ASU Art Museum explores light as a medium and source of energy
The ASU Art Museum is exploring light as an artistic medium in several ways this semester.
“Traditional Stories of Light” is a new all-ages coloring book that’s available for free at the ASU Art Museum or to download. The project is a collaboration of the museum and three Native American artists: Vanessa Moreno, who is Purépecha and Tepehuán, designed the book, which was illustratrated by Eunique Yazzie, who is Navajo, and Dustin Lopez, who is Navajo, Yacqui and Laguna Pueblo.
Artist Leo Villareal will debut a work in mid-November that uses technology to harness light and is unique to the ASU Art Museum.
And on Dec. 22, the ASU Art Museum will hold a “Sunrise Light Walk,” a guided walk that explores features on the Tempe campus using the four cardinal directions as a guide.
These projects exploring light are in addition to ASU’s ongoing relationship with James Turrell, a renowned artist who is creating a masterpiece of light at Roden Crater, a large-scale installation in northern Arizona. Turrell has created several smaller scale works that also manipulate the viewer’s sense of light, and one of those, “Air Apparent,” is on ASU’s Tempe campus.
The use of light in art goes back centuries, according to Miki Garcia, director of the museum.
“The notion of light as it refers to the heavens or God or transcendence, and, within individual cultures, light as a source of energy and life has a deep, rich history,” she said.
Turrell has shaped his Roden Crater installation, inside a volcanic cinder cone, to become a natural camera obscura.
“In his work, he sees light as a material the way you would see oil or pastel or bronze – as a material you can shape to experience different visual and body sensations,” Garcia said.
Villareal works with light from a technology perspective, using LED bulbs and computer programming to create illuminations. For the new work, debuting in mid-November, Villareal did three-dimensional mapping of the ASU Art Museum building and used the data to create an active light work that will be specific to the museum.
The “Native Stories of Light” project was an intentional effort to expand the consideration of light beyond the work of Turrell and Villareal, Garcia said.

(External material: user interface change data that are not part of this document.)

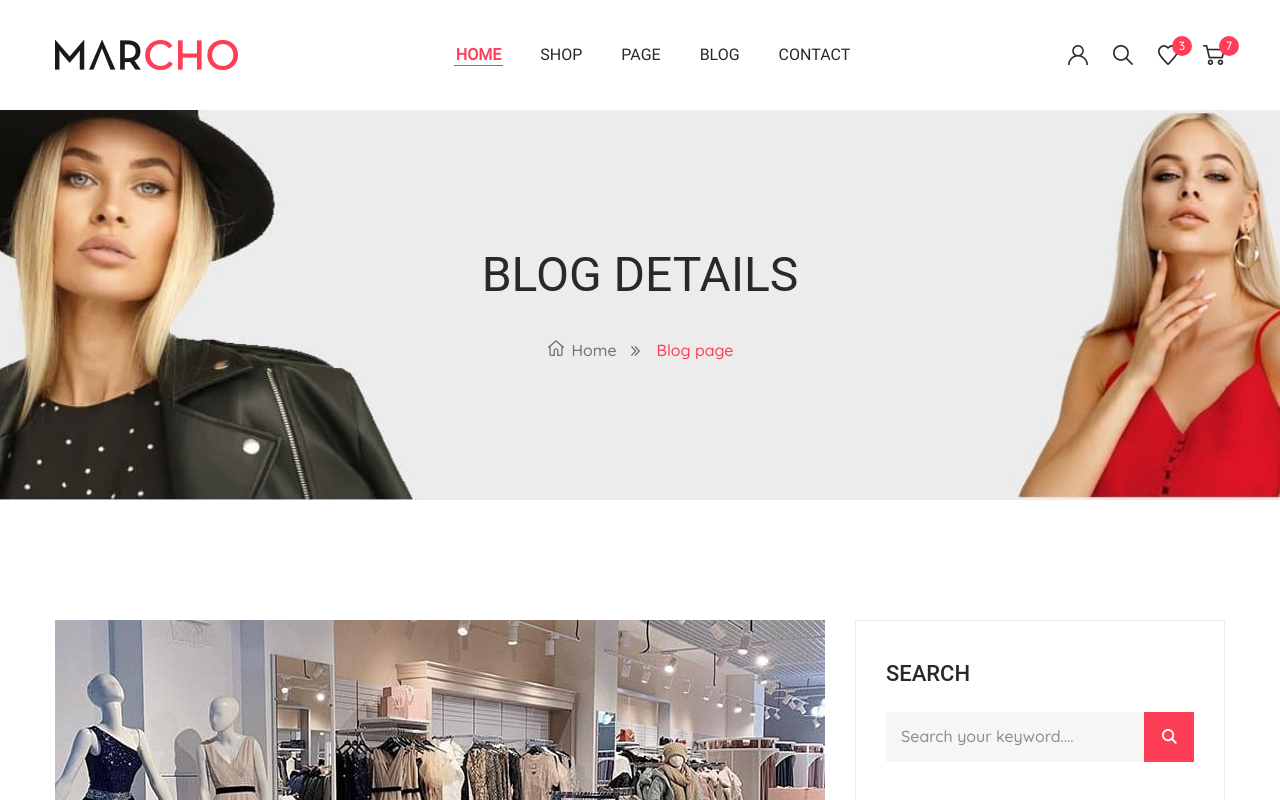
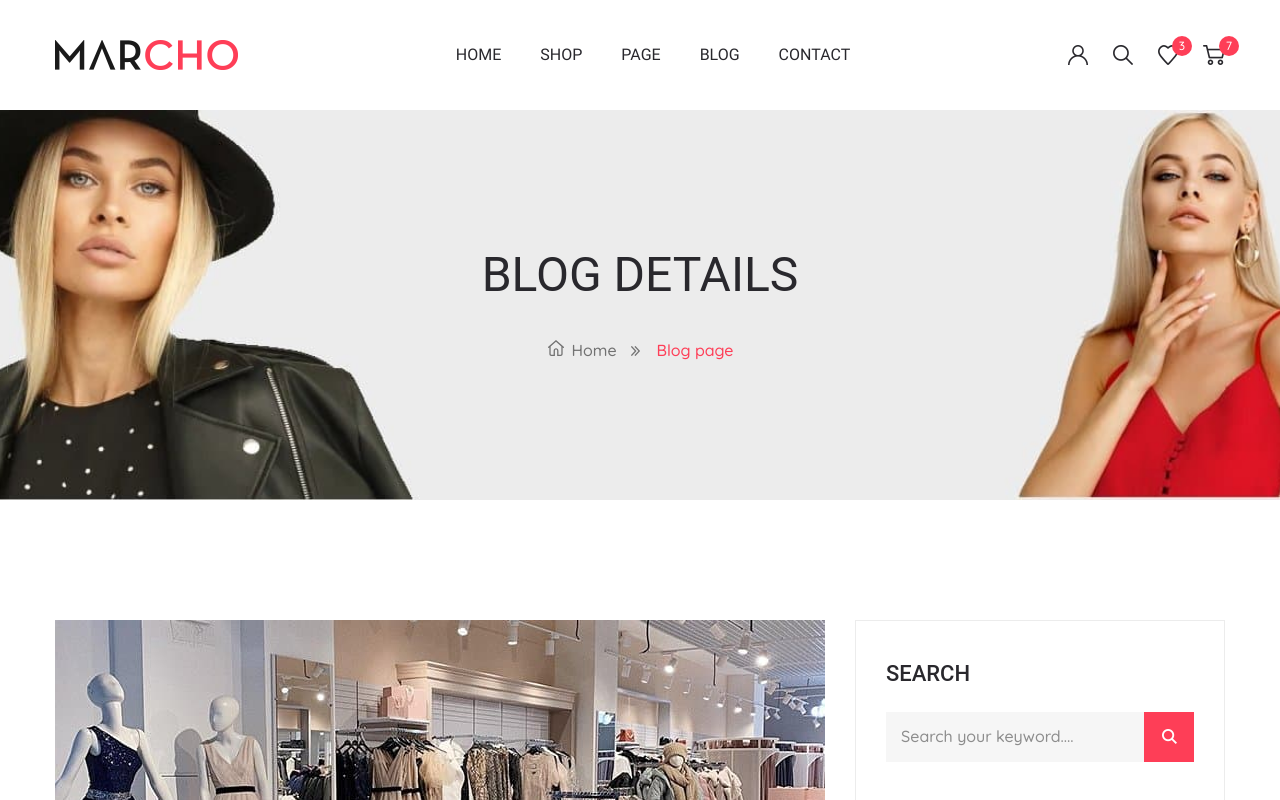
Before and after one commit to splcell/marcho, a plain HTML site: page blog-one.html in a window 1280 px wide. Shown: the top 800 px of the page. Drawn offline with Linux system fonts and the light colour scheme.

Commit message:
Update blog-one.html

```diff
--- a/blog-one.html
+++ b/blog-one.html
@@ -25,7 +25,7 @@
                     </button>
                     <ul class="menu__list">
                         <li class="menu__list-item">
-                            <a href="index.html" class="menu__list-link menu__list-link--active">HOME</a>
+                            <a href="index.html" class="menu__list-link">HOME</a>
                         </li>
                         <li class="menu__list-item">
                             <a href="shop-page.html" class="menu__list-link">SHOP</a>
```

“We’re making a very concerted effort to make sure that all of our programming is considering our place in Arizona,” she said.
“We’re not just ‘Any Museum USA.’ We’re in a site that is on Tohono O’odham land. So this is an example of how we’re trying to move the museum toward a more open and inclusive and accessible space so we can be a museum for all.”

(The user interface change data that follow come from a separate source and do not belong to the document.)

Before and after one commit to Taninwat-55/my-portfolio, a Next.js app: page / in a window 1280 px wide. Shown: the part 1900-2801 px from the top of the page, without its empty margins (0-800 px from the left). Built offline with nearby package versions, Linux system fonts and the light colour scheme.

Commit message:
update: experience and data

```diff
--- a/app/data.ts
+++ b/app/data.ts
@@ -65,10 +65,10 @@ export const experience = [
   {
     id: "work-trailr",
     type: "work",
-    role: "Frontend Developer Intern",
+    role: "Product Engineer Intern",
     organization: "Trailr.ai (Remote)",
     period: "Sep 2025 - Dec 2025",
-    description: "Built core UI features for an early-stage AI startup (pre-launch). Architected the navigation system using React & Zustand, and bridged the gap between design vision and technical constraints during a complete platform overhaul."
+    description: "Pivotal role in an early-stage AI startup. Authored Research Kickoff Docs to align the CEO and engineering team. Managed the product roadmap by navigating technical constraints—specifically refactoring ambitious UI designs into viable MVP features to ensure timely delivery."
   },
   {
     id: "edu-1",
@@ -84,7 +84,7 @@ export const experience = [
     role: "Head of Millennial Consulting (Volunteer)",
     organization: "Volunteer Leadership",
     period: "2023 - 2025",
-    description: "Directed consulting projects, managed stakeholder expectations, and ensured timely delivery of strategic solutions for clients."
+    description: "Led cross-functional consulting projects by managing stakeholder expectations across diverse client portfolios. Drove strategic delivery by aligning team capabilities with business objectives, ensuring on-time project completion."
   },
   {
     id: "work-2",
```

Yazzie, one of the coloring book illustrators, has long incorporated light as a medium. She uses metallic paper to create floor-to-ceiling installations that shimmer.
“I do artwork that’s reflective and has some sort of iridescence to it. It’s like I’m weaving light,” she said.
“The coloring book is a different take on how light can be introduced by either traditional stories or by having an Indigenous narrative.”
Yazzie and Lopez had heard their own communities’ traditional stories, but they also researched other narratives.
“In Arizona, there are a ton of stories we can choose from, but I don’t know all the traditional stories for all 24 tribes in Arizona,” she said.
“We were thinking about sources of light – fire, the stars, sun and moon. Those are symbols we looked for in other narratives, and a lot of those symbols are in every tribal creation story, which we call emergence.”
Yazzie said that Lopez contacted traditional storytellers in different tribes and the artists learned the most appropriate ways to create the book, for example, by using only parts of stories.
“For traditional stories like the ones illustrated in the coloring book, some of them are not within the time frame to be telling the story. For most tribal nations, the story time is during the winter,” she said. “The first frost is when you can begin telling your cultural stories.
“We learned the background and the cultural significance and how we could reproduce it in the best way without stepping on traditional belief systems,” said Yazzie, who also recorded voice-overs for an app that will be available to accompany the sunrise walk on Dec. 22.
On Oct. 25 at 10 a.m. Yazzie and Moreno will participate in a Zoom conversation with Kathryn Medill, the audience experience coordinator for the museum.
In the spring 2021 semester, Marc Neveu, head of the architecture program in The Design School at ASU, will teach an iCourse titled, “Turrell and Roden Crater: Art, Design and Tech.” The course has no prerequisites and is open to anyone.
Top image: A portion of the cover image from “Traditional Stories of Light,” a coloring book designed by Vanessa Moreno and illustrated by Eunique Yazzie and Dustin Lopez, in collaboration with the ASU Art Museum.